# Exercise details
Print the data exactly. Omit the pictures.

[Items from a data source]
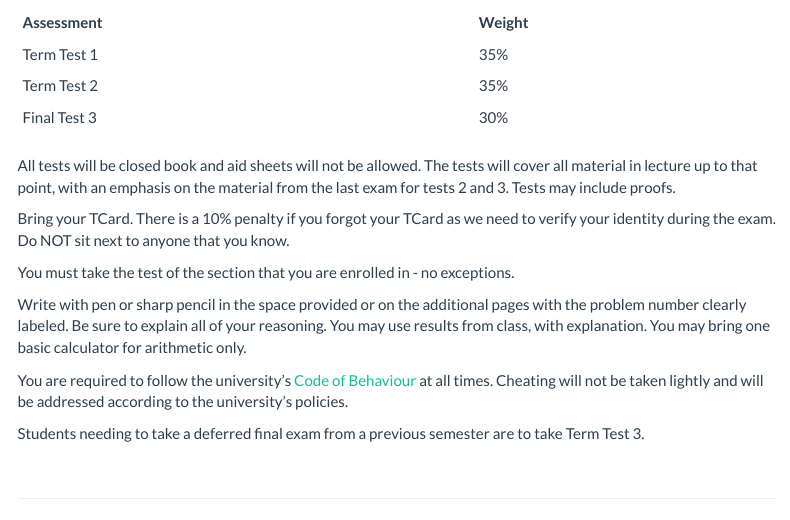
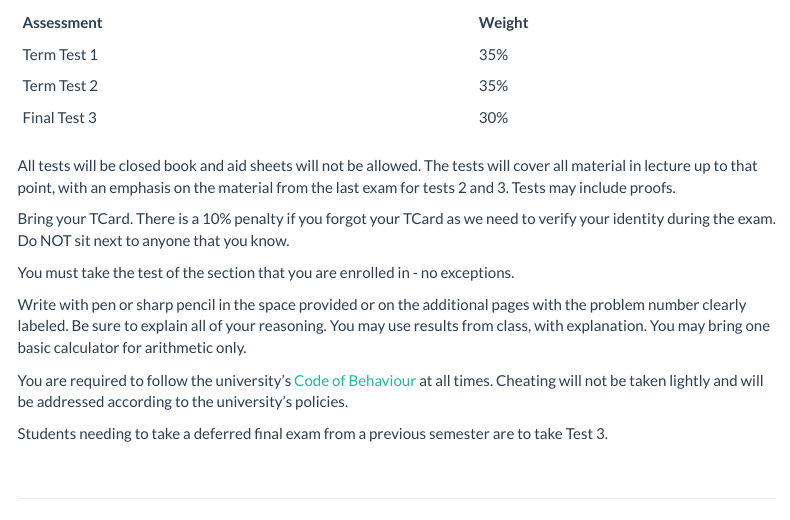
Before and after one commit to jlgrons/STA261-ProbStat, an R Markdown document (syllabus.Rmd): the page in a window 1100 px wide, from 1840 px down. The pictures show the output file syllabus.html that the author committed with the source, opened offline; library style sheets and scripts come from the installed R packages; menus at the side of the page are left out.

Commit message:
change wording.

```diff
--- a/syllabus.Rmd
+++ b/syllabus.Rmd
@@ -117,7 +117,7 @@ Write with pen or sharp pencil in the space provided or on the additional pages
 
 You are required to follow the university's [Code of Behaviour](https://governingcouncil.utoronto.ca/secretariat/policies/code-behaviour-academic-matters-july-1-2019) at all times. Cheating will not be taken lightly and will be addressed according to the university's policies.
 
-Students needing to take a deferred final exam from a previous semester are to take Term Test 3.
+Students needing to take a deferred final exam from a previous semester are to take Test 3.
 
 <br>
 
```
Also changed, not shown: syllabus.html.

# Result of this task
Before and after one commit to jlgrons/STA261-ProbStat, an R Markdown document (syllabus.Rmd): the page in a window 1100 px wide, from 1840 px down. The pictures show the output file syllabus.html that the author committed with the source, opened offline; library style sheets and scripts come from the installed R packages; menus at the side of the page are left out.

Commit message:
change wording.

```diff
--- a/syllabus.Rmd
+++ b/syllabus.Rmd
@@ -117,7 +117,7 @@ Write with pen or sharp pencil in the space provided or on the additional pages
 
 You are required to follow the university's [Code of Behaviour](https://governingcouncil.utoronto.ca/secretariat/policies/code-behaviour-academic-matters-july-1-2019) at all times. Cheating will not be taken lightly and will be addressed according to the university's policies.
 
-Students needing to take a deferred final exam from a previous semester are to take Term Test 3.
+Students needing to take a deferred final exam from a previous semester are to take Test 3.
 
 <br>
 
```
Also changed, not shown: syllabus.html.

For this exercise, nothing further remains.